- _WHAT YOU WILL DO_: Report the count of lines below in which the string "index" occurs; include nothing else.

-.-.-

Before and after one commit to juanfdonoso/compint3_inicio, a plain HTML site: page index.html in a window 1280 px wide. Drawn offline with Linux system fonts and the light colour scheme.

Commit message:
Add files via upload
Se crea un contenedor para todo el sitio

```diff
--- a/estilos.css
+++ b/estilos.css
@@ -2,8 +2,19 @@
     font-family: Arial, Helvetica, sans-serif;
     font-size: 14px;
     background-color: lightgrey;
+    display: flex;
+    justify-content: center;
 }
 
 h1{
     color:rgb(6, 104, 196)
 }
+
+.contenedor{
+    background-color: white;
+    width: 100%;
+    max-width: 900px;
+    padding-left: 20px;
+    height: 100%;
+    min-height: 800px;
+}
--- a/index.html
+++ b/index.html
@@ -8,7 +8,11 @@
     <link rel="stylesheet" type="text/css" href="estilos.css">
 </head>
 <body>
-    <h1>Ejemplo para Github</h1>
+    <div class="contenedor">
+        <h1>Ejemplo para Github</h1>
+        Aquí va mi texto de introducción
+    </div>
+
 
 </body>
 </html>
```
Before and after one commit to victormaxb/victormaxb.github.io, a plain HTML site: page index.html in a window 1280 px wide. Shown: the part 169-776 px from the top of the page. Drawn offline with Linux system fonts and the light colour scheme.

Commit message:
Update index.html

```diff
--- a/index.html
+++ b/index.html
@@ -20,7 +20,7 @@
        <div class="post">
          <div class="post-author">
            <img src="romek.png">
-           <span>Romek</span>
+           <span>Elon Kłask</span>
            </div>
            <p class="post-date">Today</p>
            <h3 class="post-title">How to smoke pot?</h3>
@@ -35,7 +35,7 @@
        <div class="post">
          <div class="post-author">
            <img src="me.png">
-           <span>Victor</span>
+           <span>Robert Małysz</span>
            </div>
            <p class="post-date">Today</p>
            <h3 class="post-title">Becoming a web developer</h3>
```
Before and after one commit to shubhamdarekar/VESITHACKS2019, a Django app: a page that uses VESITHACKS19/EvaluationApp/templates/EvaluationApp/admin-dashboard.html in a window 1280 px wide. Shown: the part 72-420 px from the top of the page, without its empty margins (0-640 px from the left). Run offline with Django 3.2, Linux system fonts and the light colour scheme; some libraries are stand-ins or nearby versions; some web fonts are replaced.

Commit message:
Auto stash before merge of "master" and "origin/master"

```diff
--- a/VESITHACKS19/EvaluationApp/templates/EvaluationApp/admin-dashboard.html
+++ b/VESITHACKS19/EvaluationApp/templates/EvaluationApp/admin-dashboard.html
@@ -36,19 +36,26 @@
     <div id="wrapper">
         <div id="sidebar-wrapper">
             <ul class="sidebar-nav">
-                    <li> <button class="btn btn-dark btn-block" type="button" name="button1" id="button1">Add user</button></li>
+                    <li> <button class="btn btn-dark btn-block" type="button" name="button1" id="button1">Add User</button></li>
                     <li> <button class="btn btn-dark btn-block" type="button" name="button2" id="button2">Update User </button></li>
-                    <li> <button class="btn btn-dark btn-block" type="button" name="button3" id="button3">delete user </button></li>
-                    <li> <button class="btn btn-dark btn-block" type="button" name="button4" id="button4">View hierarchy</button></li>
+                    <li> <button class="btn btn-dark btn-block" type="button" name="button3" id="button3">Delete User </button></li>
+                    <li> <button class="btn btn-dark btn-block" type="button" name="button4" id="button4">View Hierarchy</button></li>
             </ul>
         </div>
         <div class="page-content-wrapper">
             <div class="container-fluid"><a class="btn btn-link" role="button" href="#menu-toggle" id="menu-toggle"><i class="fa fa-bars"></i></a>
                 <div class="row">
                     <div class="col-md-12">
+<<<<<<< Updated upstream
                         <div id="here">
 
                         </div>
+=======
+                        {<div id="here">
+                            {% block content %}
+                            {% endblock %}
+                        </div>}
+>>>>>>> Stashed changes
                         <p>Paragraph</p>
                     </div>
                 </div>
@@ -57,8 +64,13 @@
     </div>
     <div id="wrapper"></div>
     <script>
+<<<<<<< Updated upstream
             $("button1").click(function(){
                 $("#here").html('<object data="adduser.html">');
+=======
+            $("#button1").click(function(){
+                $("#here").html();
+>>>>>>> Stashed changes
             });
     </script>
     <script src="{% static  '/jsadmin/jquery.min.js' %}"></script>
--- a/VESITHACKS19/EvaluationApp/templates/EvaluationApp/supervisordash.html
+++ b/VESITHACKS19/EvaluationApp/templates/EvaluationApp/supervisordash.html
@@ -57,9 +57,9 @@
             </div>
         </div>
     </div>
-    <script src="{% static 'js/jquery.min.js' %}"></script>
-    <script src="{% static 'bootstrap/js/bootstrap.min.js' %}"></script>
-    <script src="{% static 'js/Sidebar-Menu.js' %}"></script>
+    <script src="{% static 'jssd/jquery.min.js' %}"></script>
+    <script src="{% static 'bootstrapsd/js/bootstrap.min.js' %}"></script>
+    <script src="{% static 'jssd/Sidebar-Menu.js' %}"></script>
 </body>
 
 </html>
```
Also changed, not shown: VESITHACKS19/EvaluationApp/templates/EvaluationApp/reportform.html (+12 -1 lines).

-.-.-

- _ANSWER FOR THE TASK_: 7